Unlike many of his previous releases, Nick Cave opted to stay away from promoting this new release to the media. Written about his son Arthur, who tragically passed away last year, 'Skeleton Tree' instead was previewed by a feature film dubbed 'One More Time With Feeling', in which he not only performed the album in full but also spoke candidly about his grieving process, and how he turned that grief into a creative output.
Not since we relistened to David Bowie's 'Blackstar' have we heard an album with so much emotional baggage attached. While the album doesn't focus entirely on the tragedy, it is always in the back of your mind throughout the record, thanks to the opening ode 'Jesus Alone'. It is clear that Nick Cave has changed as both a person and as an artist in the last year. His direction seems to be lacking in the visceral venom he was once able to command and has now opted for a more sombre and heart-wrenching demeanour.
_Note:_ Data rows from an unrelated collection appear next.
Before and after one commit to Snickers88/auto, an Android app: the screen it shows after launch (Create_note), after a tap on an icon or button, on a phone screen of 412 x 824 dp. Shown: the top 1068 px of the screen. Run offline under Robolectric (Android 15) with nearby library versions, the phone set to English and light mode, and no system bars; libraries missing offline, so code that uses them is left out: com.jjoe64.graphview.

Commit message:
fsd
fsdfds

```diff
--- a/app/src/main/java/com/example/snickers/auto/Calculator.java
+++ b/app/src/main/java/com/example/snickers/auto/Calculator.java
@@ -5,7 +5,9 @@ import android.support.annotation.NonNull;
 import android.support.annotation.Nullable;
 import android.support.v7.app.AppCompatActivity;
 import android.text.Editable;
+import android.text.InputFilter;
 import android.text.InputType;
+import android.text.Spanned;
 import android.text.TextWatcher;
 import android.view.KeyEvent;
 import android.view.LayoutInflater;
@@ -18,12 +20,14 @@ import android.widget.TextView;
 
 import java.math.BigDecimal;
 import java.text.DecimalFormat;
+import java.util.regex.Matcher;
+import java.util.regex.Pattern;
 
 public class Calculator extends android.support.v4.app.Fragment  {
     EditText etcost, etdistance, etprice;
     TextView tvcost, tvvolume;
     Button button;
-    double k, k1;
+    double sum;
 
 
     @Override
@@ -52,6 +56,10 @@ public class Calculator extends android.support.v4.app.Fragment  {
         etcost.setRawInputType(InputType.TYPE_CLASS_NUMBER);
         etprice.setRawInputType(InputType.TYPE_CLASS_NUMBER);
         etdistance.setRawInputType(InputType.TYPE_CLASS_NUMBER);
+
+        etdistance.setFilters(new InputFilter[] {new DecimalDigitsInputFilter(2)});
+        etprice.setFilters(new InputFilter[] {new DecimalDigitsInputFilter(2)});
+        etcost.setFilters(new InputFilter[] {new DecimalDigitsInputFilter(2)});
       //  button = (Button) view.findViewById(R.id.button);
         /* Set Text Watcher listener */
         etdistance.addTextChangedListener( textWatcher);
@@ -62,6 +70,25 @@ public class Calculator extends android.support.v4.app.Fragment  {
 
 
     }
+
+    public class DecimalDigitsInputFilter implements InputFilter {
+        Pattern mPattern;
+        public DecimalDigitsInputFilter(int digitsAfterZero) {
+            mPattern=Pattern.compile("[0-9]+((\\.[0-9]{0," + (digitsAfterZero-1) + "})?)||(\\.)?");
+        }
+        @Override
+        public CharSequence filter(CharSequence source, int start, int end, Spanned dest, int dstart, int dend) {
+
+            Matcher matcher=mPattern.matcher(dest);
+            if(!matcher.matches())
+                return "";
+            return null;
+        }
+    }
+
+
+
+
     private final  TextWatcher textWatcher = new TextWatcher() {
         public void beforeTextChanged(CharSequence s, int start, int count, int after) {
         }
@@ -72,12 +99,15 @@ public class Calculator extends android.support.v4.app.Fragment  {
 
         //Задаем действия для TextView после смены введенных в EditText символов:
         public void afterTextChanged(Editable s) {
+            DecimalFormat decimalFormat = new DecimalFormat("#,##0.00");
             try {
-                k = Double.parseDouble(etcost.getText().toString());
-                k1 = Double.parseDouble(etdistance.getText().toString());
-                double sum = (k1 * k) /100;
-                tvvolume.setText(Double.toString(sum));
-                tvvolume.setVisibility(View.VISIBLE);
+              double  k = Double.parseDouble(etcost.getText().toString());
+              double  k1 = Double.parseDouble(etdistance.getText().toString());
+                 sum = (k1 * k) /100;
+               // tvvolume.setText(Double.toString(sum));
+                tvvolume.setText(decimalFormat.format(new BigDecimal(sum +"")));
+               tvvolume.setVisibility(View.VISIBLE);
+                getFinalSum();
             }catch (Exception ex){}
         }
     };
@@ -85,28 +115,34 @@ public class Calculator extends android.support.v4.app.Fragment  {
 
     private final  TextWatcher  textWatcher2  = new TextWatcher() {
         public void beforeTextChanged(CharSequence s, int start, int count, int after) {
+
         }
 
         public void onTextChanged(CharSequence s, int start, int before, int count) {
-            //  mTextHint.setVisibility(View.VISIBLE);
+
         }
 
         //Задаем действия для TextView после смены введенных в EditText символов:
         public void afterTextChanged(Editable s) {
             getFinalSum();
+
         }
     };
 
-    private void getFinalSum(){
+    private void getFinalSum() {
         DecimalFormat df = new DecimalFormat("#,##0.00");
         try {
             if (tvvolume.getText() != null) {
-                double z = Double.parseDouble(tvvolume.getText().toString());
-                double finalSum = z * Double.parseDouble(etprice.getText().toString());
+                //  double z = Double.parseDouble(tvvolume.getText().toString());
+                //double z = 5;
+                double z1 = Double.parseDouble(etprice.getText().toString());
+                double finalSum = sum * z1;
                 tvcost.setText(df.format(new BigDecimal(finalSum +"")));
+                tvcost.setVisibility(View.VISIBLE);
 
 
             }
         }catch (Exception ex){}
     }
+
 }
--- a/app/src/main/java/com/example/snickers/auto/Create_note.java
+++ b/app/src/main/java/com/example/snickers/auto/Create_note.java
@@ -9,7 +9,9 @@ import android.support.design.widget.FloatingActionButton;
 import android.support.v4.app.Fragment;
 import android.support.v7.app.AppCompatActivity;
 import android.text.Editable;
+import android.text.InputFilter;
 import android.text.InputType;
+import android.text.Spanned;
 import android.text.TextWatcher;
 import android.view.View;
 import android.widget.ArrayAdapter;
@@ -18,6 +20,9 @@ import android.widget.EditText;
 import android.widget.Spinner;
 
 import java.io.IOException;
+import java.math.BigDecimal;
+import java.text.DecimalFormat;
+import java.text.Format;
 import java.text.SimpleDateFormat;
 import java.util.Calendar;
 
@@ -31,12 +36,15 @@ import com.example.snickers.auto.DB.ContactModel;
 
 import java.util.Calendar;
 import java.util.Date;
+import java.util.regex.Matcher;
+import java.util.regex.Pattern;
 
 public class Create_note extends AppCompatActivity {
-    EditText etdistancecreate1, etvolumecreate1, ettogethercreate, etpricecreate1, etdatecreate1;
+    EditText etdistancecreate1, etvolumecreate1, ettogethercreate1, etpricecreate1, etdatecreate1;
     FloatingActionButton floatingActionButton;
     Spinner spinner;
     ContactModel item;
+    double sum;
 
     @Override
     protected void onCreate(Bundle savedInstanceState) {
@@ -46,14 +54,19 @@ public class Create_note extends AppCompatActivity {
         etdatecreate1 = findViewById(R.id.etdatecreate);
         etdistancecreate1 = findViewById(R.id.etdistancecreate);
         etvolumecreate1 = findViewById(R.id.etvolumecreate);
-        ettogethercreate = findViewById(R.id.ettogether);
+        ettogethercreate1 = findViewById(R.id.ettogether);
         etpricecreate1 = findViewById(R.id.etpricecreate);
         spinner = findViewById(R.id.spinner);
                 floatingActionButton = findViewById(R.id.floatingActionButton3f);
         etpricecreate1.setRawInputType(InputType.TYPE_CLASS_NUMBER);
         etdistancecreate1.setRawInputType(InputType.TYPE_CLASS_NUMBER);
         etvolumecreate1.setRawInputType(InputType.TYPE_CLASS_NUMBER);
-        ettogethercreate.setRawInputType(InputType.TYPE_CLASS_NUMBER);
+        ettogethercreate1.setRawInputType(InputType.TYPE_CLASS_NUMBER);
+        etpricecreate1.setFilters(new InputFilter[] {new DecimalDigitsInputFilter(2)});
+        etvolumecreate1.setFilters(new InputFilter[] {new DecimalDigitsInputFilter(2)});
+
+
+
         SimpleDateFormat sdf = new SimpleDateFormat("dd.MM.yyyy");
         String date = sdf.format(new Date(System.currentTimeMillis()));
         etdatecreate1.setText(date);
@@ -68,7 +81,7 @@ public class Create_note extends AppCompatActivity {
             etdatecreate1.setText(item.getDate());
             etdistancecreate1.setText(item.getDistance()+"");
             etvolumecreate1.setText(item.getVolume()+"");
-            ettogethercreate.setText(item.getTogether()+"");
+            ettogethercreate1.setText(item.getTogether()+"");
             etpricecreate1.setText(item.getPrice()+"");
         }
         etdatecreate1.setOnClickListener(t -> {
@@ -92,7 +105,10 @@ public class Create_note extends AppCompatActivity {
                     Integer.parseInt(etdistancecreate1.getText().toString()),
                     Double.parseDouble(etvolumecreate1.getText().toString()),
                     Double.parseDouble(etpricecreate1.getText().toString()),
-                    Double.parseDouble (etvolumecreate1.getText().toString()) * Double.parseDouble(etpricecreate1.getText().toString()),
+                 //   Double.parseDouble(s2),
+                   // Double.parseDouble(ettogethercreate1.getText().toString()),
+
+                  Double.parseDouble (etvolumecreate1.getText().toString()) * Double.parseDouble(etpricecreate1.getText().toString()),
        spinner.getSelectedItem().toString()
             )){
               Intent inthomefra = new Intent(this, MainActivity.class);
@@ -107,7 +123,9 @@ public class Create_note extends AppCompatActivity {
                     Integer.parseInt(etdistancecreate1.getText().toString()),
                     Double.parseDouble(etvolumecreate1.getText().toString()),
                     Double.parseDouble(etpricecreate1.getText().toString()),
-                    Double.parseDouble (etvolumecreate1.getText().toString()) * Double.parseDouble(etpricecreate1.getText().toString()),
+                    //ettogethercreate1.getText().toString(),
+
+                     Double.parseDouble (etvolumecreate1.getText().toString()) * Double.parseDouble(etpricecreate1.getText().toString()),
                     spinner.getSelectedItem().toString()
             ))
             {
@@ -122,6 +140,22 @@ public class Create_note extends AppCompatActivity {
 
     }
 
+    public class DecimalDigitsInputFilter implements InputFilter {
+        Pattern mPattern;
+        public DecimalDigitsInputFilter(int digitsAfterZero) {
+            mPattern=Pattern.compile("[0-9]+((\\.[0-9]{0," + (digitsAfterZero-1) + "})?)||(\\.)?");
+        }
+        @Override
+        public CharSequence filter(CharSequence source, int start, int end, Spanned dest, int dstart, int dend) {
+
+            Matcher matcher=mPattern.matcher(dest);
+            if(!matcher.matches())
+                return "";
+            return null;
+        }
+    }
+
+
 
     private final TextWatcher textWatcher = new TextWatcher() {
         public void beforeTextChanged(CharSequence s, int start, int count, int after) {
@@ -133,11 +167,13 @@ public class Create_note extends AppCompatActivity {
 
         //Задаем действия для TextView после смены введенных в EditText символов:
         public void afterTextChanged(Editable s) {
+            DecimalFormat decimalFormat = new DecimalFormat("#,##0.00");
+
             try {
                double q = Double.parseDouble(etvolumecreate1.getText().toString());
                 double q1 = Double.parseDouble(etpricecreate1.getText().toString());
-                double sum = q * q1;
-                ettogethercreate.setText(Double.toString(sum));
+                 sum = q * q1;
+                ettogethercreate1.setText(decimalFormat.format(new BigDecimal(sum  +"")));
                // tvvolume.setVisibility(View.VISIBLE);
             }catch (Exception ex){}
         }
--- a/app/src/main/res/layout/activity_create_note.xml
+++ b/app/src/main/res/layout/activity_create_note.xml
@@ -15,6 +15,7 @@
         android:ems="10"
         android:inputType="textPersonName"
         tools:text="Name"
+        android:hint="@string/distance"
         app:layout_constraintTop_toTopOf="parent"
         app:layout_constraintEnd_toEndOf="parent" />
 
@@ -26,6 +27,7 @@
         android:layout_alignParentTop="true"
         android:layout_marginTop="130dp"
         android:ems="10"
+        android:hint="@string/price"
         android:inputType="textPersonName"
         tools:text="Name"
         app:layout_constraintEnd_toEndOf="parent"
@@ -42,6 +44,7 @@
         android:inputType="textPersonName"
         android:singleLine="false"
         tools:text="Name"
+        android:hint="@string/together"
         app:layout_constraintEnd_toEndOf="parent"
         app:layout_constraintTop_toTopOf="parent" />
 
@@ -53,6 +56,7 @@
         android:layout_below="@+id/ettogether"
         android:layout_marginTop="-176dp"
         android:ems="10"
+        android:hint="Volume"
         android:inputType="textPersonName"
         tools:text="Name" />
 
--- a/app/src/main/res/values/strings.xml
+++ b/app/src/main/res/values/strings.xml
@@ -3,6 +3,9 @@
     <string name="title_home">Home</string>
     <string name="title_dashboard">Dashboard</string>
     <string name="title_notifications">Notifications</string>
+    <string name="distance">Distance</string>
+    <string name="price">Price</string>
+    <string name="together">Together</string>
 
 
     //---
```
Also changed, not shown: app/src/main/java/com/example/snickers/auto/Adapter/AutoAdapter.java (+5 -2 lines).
While it may be a tough listen in places, it has certainly shown the true poet that Nick Cave has always been. 'Skeleton Tree' may be more of a eulogy in theory, but the way he turns true agony and anguish into something as remarkable as this is a process only he could have done.